Search the material for the string "match", then show every line where it turns up.
[Opening Source data section]
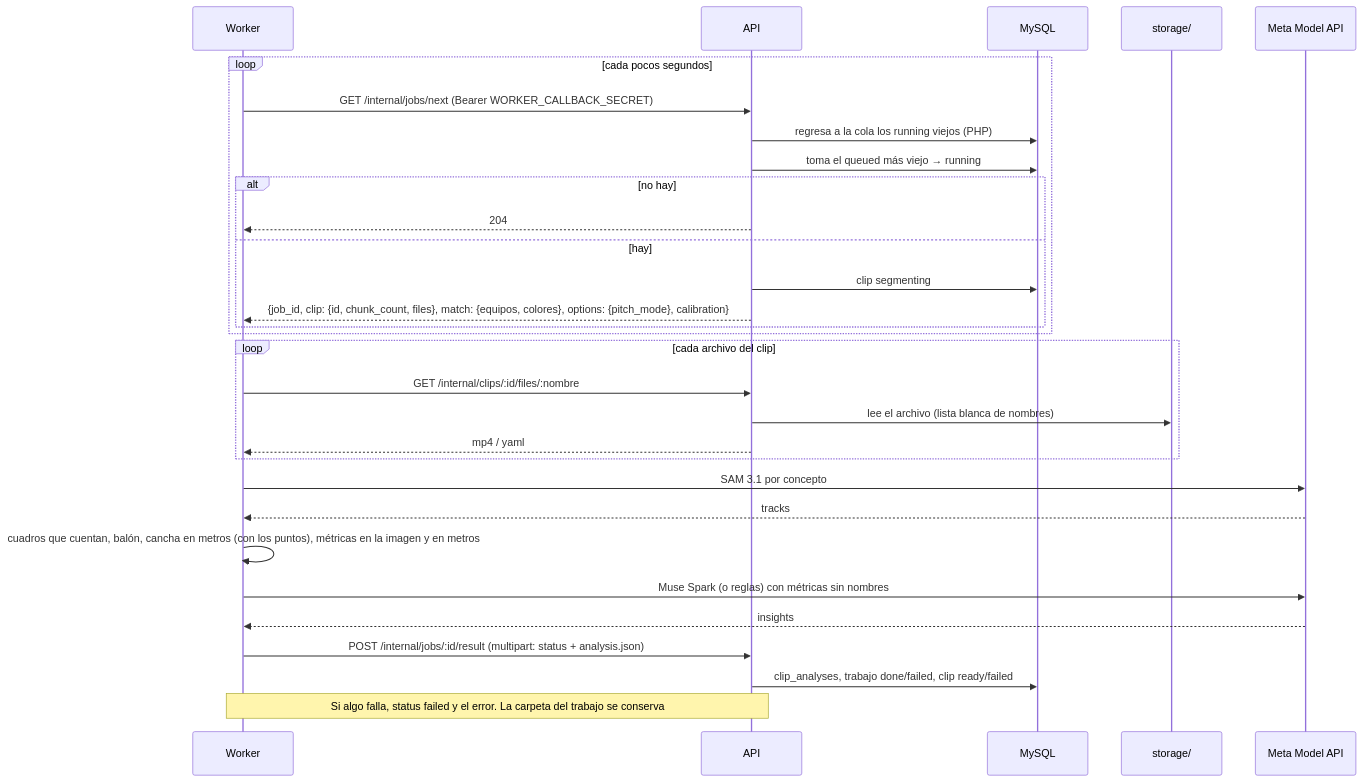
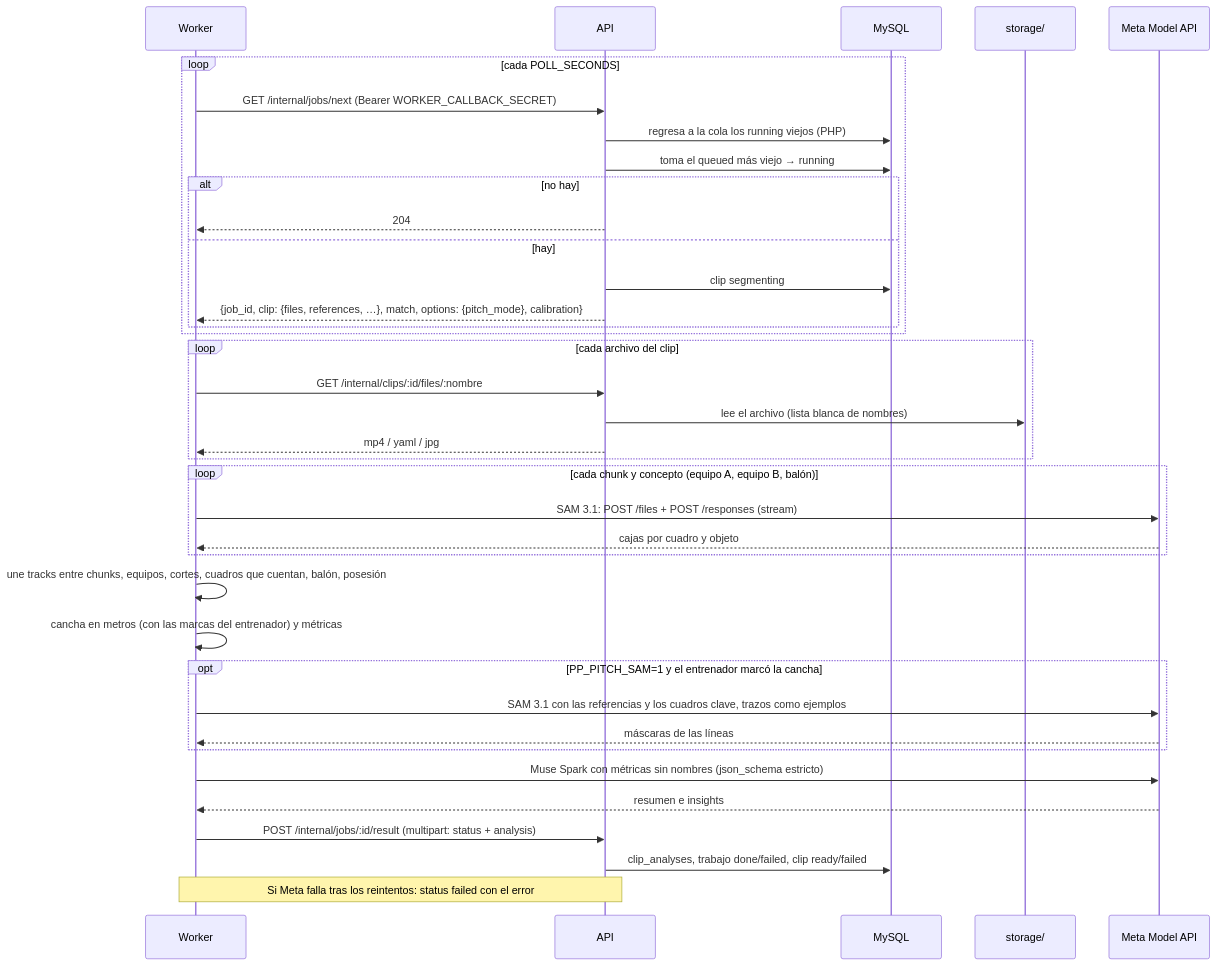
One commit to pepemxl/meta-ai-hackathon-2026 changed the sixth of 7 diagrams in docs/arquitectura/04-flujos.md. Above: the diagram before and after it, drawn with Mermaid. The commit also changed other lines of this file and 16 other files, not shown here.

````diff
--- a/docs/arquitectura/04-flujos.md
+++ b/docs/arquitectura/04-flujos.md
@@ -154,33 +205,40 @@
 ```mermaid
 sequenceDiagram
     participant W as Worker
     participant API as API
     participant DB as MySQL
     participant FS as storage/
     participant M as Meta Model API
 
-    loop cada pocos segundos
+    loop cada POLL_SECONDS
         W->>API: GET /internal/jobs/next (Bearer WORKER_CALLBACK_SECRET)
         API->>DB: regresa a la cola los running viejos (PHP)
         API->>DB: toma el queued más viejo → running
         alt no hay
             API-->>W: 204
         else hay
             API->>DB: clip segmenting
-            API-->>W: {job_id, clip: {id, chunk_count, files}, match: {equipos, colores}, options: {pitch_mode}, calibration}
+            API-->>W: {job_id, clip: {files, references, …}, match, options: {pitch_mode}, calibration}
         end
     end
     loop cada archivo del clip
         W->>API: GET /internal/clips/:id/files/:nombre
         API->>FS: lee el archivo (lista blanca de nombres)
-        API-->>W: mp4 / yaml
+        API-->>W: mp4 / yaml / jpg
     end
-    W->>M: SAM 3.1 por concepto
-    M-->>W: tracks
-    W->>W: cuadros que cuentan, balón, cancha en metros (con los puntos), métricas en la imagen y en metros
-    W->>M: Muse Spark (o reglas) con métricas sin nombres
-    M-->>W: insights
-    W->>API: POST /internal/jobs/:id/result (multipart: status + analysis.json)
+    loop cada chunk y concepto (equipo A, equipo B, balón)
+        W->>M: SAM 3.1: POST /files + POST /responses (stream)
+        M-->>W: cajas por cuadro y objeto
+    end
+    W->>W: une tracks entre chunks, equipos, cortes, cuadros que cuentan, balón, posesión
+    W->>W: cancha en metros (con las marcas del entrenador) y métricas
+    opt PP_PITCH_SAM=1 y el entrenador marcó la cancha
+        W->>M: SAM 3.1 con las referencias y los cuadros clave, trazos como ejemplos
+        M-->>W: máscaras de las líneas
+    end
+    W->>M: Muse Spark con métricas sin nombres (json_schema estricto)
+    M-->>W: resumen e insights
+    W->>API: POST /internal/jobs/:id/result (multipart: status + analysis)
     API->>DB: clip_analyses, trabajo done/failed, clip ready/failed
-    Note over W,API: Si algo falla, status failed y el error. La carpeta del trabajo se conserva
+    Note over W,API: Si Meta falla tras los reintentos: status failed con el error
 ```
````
[Closing Source data section]
● **Written response**
-            API-->>W: {job_id, clip: {id, chunk_count, files}, match: {equipos, colores}, options: {pitch_mode}, calibration}
+            API-->>W: {job_id, clip: {files, references, …}, match, options: {pitch_mode}, calibration}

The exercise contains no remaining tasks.